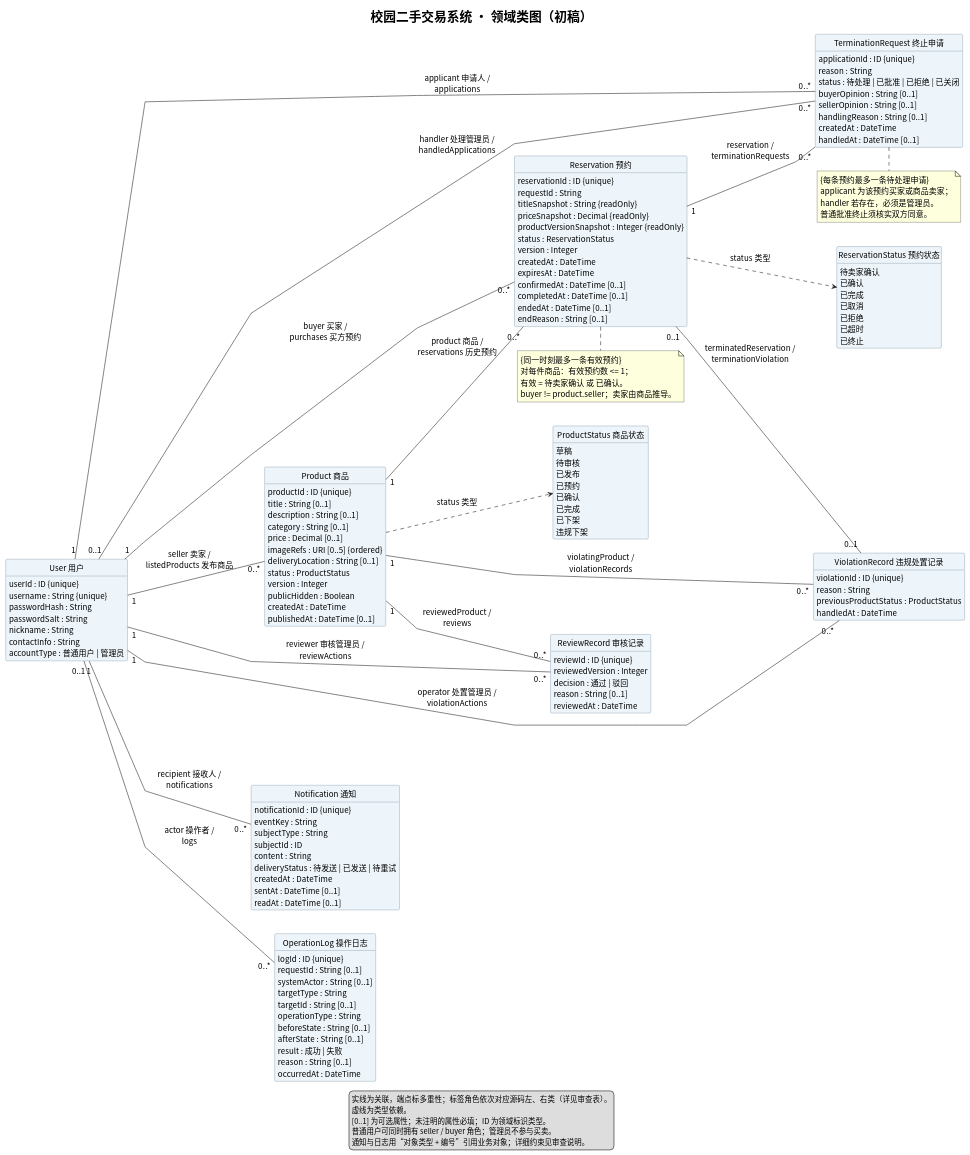
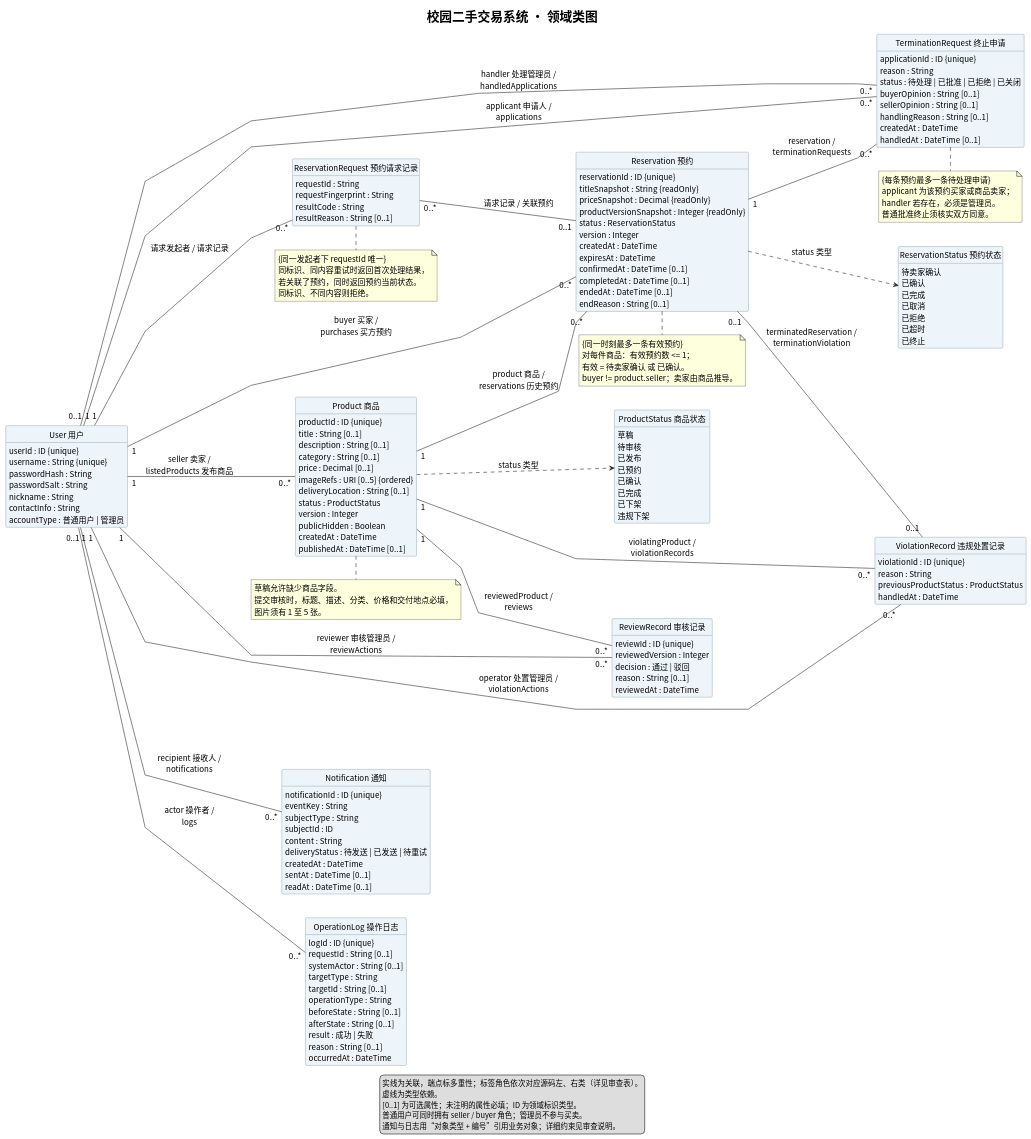
The diagram in UML/类图.puml (Fracwtx/se-lab2), drawn with PlantUML before and after one commit. The commit also changed 1 other file, not shown here.

```diff
--- a/UML/类图.puml
+++ b/UML/类图.puml
@@ -1,159 +1,177 @@
 @startuml
-' 领域类图初稿；设计推断与约束详见 类图审查说明.md
+' 领域类图；设计推断与约束详见 类图审查说明.md
 skinparam defaultFontName Noto Sans CJK SC
 skinparam defaultFontSize 15
 skinparam titleFontSize 24
 skinparam shadowing false
 skinparam classAttributeIconSize 0
 skinparam linetype polyline
 skinparam minClassWidth 180
 skinparam nodesep 45
 skinparam ranksep 65
 skinparam classBackgroundColor #EEF5FA
 skinparam classBorderColor #486581
 hide methods
 hide circle
 left to right direction
-title 校园二手交易系统 · 领域类图（初稿）
+title 校园二手交易系统 · 领域类图
 
 class "User 用户" as User {
  userId : ID {unique}
  username : String {unique}
  passwordHash : String
  passwordSalt : String
  nickname : String
  contactInfo : String
  accountType : 普通用户 | 管理员
 }
 class "Product 商品" as Product {
  productId : ID {unique}
  title : String [0..1]
  description : String [0..1]
  category : String [0..1]
  price : Decimal [0..1]
  imageRefs : URI [0..5] {ordered}
  deliveryLocation : String [0..1]
  status : ProductStatus
  version : Integer
  publicHidden : Boolean
  createdAt : DateTime
  publishedAt : DateTime [0..1]
 }
 class "Reservation 预约" as Reservation {
  reservationId : ID {unique}
- requestId : String
  titleSnapshot : String {readOnly}
  priceSnapshot : Decimal {readOnly}
  productVersionSnapshot : Integer {readOnly}
  status : ReservationStatus
  version : Integer
  createdAt : DateTime
  expiresAt : DateTime
  confirmedAt : DateTime [0..1]
  completedAt : DateTime [0..1]
  endedAt : DateTime [0..1]
  endReason : String [0..1]
+}
+class "ReservationRequest 预约请求记录" as ReservationRequest {
+ requestId : String
+ requestFingerprint : String
+ resultCode : String
+ resultReason : String [0..1]
 }
 class "ReviewRecord 审核记录" as ReviewRecord {
  reviewId : ID {unique}
  reviewedVersion : Integer
  decision : 通过 | 驳回
  reason : String [0..1]
  reviewedAt : DateTime
 }
 class "TerminationRequest 终止申请" as TerminationRequest {
  applicationId : ID {unique}
  reason : String
  status : 待处理 | 已批准 | 已拒绝 | 已关闭
  buyerOpinion : String [0..1]
  sellerOpinion : String [0..1]
  handlingReason : String [0..1]
  createdAt : DateTime
  handledAt : DateTime [0..1]
 }
 class "ViolationRecord 违规处置记录" as ViolationRecord {
  violationId : ID {unique}
  reason : String
  previousProductStatus : ProductStatus
  handledAt : DateTime
 }
 class "Notification 通知" as Notification {
  notificationId : ID {unique}
  eventKey : String
  subjectType : String
  subjectId : ID
  content : String
  deliveryStatus : 待发送 | 已发送 | 待重试
  createdAt : DateTime
  sentAt : DateTime [0..1]
  readAt : DateTime [0..1]
 }
 class "OperationLog 操作日志" as OperationLog {
  logId : ID {unique}
  requestId : String [0..1]
  systemActor : String [0..1]
  targetType : String
  targetId : String [0..1]
  operationType : String
  beforeState : String [0..1]
  afterState : String [0..1]
  result : 成功 | 失败
  reason : String [0..1]
  occurredAt : DateTime
 }
 enum "ProductStatus 商品状态" as ProductStatus {
  草稿
  待审核
  已发布
  已预约
  已确认
  已完成
  已下架
  违规下架
 }
 enum "ReservationStatus 预约状态" as ReservationStatus {
  待卖家确认
  已确认
  已完成
  已取消
  已拒绝
  已超时
  已终止
 }
 
 User "1" -- "0..*" Product : seller 卖家 /\nlistedProducts 发布商品
 User "1" -- "0..*" Reservation : buyer 买家 /\npurchases 买方预约
 Product "1" -- "0..*" Reservation : product 商品 /\nreservations 历史预约
 Product "1" -- "0..*" ReviewRecord : reviewedProduct /\nreviews
 User "1" -- "0..*" ReviewRecord : reviewer 审核管理员 /\nreviewActions
 Reservation "1" -- "0..*" TerminationRequest : reservation /\nterminationRequests
 User "1" -- "0..*" TerminationRequest : applicant 申请人 /\napplications
 User "0..1" -- "0..*" TerminationRequest : handler 处理管理员 /\nhandledApplications
 Product "1" -- "0..*" ViolationRecord : violatingProduct /\nviolationRecords
 User "1" -- "0..*" ViolationRecord : operator 处置管理员 /\nviolationActions
 Reservation "0..1" -- "0..1" ViolationRecord : terminatedReservation /\nterminationViolation
 User "1" -- "0..*" Notification : recipient 接收人 /\nnotifications
 User "0..1" -- "0..*" OperationLog : actor 操作者 /\nlogs
+User "1" -- "0..*" ReservationRequest : 请求发起者 / 请求记录
+ReservationRequest "0..*" -- "0..1" Reservation : 请求记录 / 关联预约
 Product ..> ProductStatus : status 类型
 Reservation ..> ReservationStatus : status 类型
 
+note bottom of Product
+  草稿允许缺少商品字段。
+  提交审核时，标题、描述、分类、价格和交付地点必填，
+  图片须有 1 至 5 张。
+end note
 note bottom of Reservation
  {同一时刻最多一条有效预约}
  对每件商品：有效预约数 <= 1；
  有效 = 待卖家确认 或 已确认。
  buyer != product.seller；卖家由商品推导。
 end note
 note bottom of TerminationRequest
  {每条预约最多一条待处理申请}
  applicant 为该预约买家或商品卖家；
  handler 若存在，必须是管理员。
  普通批准终止须核实双方同意。
 end note
+note bottom of ReservationRequest
+  {同一发起者下 requestId 唯一}
+  同标识、同内容重试时返回首次处理结果，
+  若关联了预约，同时返回预约当前状态。
+  同标识、不同内容则拒绝。
+end note
 legend bottom
   实线为关联，端点标多重性；标签角色依次对应源码左、右类（详见审查表）。
   虚线为类型依赖。
   [0..1] 为可选属性；未注明的属性必填；ID 为领域标识类型。
   普通用户可同时拥有 seller / buyer 角色；管理员不参与买卖。
   通知与日志用“对象类型 + 编号”引用业务对象；详细约束见审查说明。
 endlegend
 @enduml
```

:::

Exercise aim: Only the pictures are to be left out; copy all the remaining material above exactly.

Problem solution:
The diagram in UML/类图.puml (Fracwtx/se-lab2), drawn with PlantUML before and after one commit. The commit also changed 1 other file, not shown here.

```diff
--- a/UML/类图.puml
+++ b/UML/类图.puml
@@ -1,159 +1,177 @@
 @startuml
-' 领域类图初稿；设计推断与约束详见 类图审查说明.md
+' 领域类图；设计推断与约束详见 类图审查说明.md
 skinparam defaultFontName Noto Sans CJK SC
 skinparam defaultFontSize 15
 skinparam titleFontSize 24
 skinparam shadowing false
 skinparam classAttributeIconSize 0
 skinparam linetype polyline
 skinparam minClassWidth 180
 skinparam nodesep 45
 skinparam ranksep 65
 skinparam classBackgroundColor #EEF5FA
 skinparam classBorderColor #486581
 hide methods
 hide circle
 left to right direction
-title 校园二手交易系统 · 领域类图（初稿）
+title 校园二手交易系统 · 领域类图
 
 class "User 用户" as User {
  userId : ID {unique}
  username : String {unique}
  passwordHash : String
  passwordSalt : String
  nickname : String
  contactInfo : String
  accountType : 普通用户 | 管理员
 }
 class "Product 商品" as Product {
  productId : ID {unique}
  title : String [0..1]
  description : String [0..1]
  category : String [0..1]
  price : Decimal [0..1]
  imageRefs : URI [0..5] {ordered}
  deliveryLocation : String [0..1]
  status : ProductStatus
  version : Integer
  publicHidden : Boolean
  createdAt : DateTime
  publishedAt : DateTime [0..1]
 }
 class "Reservation 预约" as Reservation {
  reservationId : ID {unique}
- requestId : String
  titleSnapshot : String {readOnly}
  priceSnapshot : Decimal {readOnly}
  productVersionSnapshot : Integer {readOnly}
  status : ReservationStatus
  version : Integer
  createdAt : DateTime
  expiresAt : DateTime
  confirmedAt : DateTime [0..1]
  completedAt : DateTime [0..1]
  endedAt : DateTime [0..1]
  endReason : String [0..1]
+}
+class "ReservationRequest 预约请求记录" as ReservationRequest {
+ requestId : String
+ requestFingerprint : String
+ resultCode : String
+ resultReason : String [0..1]
 }
 class "ReviewRecord 审核记录" as ReviewRecord {
  reviewId : ID {unique}
  reviewedVersion : Integer
  decision : 通过 | 驳回
  reason : String [0..1]
  reviewedAt : DateTime
 }
 class "TerminationRequest 终止申请" as TerminationRequest {
  applicationId : ID {unique}
  reason : String
  status : 待处理 | 已批准 | 已拒绝 | 已关闭
  buyerOpinion : String [0..1]
  sellerOpinion : String [0..1]
  handlingReason : String [0..1]
  createdAt : DateTime
  handledAt : DateTime [0..1]
 }
 class "ViolationRecord 违规处置记录" as ViolationRecord {
  violationId : ID {unique}
  reason : String
  previousProductStatus : ProductStatus
  handledAt : DateTime
 }
 class "Notification 通知" as Notification {
  notificationId : ID {unique}
  eventKey : String
  subjectType : String
  subjectId : ID
  content : String
  deliveryStatus : 待发送 | 已发送 | 待重试
  createdAt : DateTime
  sentAt : DateTime [0..1]
  readAt : DateTime [0..1]
 }
 class "OperationLog 操作日志" as OperationLog {
  logId : ID {unique}
  requestId : String [0..1]
  systemActor : String [0..1]
  targetType : String
  targetId : String [0..1]
  operationType : String
  beforeState : String [0..1]
  afterState : String [0..1]
  result : 成功 | 失败
  reason : String [0..1]
  occurredAt : DateTime
 }
 enum "ProductStatus 商品状态" as ProductStatus {
  草稿
  待审核
  已发布
  已预约
  已确认
  已完成
  已下架
  违规下架
 }
 enum "ReservationStatus 预约状态" as ReservationStatus {
  待卖家确认
  已确认
  已完成
  已取消
  已拒绝
  已超时
  已终止
 }
 
 User "1" -- "0..*" Product : seller 卖家 /\nlistedProducts 发布商品
 User "1" -- "0..*" Reservation : buyer 买家 /\npurchases 买方预约
 Product "1" -- "0..*" Reservation : product 商品 /\nreservations 历史预约
 Product "1" -- "0..*" ReviewRecord : reviewedProduct /\nreviews
 User "1" -- "0..*" ReviewRecord : reviewer 审核管理员 /\nreviewActions
 Reservation "1" -- "0..*" TerminationRequest : reservation /\nterminationRequests
 User "1" -- "0..*" TerminationRequest : applicant 申请人 /\napplications
 User "0..1" -- "0..*" TerminationRequest : handler 处理管理员 /\nhandledApplications
 Product "1" -- "0..*" ViolationRecord : violatingProduct /\nviolationRecords
 User "1" -- "0..*" ViolationRecord : operator 处置管理员 /\nviolationActions
 Reservation "0..1" -- "0..1" ViolationRecord : terminatedReservation /\nterminationViolation
 User "1" -- "0..*" Notification : recipient 接收人 /\nnotifications
 User "0..1" -- "0..*" OperationLog : actor 操作者 /\nlogs
+User "1" -- "0..*" ReservationRequest : 请求发起者 / 请求记录
+ReservationRequest "0..*" -- "0..1" Reservation : 请求记录 / 关联预约
 Product ..> ProductStatus : status 类型
 Reservation ..> ReservationStatus : status 类型
 
+note bottom of Product
+  草稿允许缺少商品字段。
+  提交审核时，标题、描述、分类、价格和交付地点必填，
+  图片须有 1 至 5 张。
+end note
 note bottom of Reservation
  {同一时刻最多一条有效预约}
  对每件商品：有效预约数 <= 1；
  有效 = 待卖家确认 或 已确认。
  buyer != product.seller；卖家由商品推导。
 end note
 note bottom of TerminationRequest
  {每条预约最多一条待处理申请}
  applicant 为该预约买家或商品卖家；
  handler 若存在，必须是管理员。
  普通批准终止须核实双方同意。
 end note
+note bottom of ReservationRequest
+  {同一发起者下 requestId 唯一}
+  同标识、同内容重试时返回首次处理结果，
+  若关联了预约，同时返回预约当前状态。
+  同标识、不同内容则拒绝。
+end note
 legend bottom
   实线为关联，端点标多重性；标签角色依次对应源码左、右类（详见审查表）。
   虚线为类型依赖。
   [0..1] 为可选属性；未注明的属性必填；ID 为领域标识类型。
   普通用户可同时拥有 seller / buyer 角色；管理员不参与买卖。
   通知与日志用“对象类型 + 编号”引用业务对象；详细约束见审查说明。
 endlegend
 @enduml
```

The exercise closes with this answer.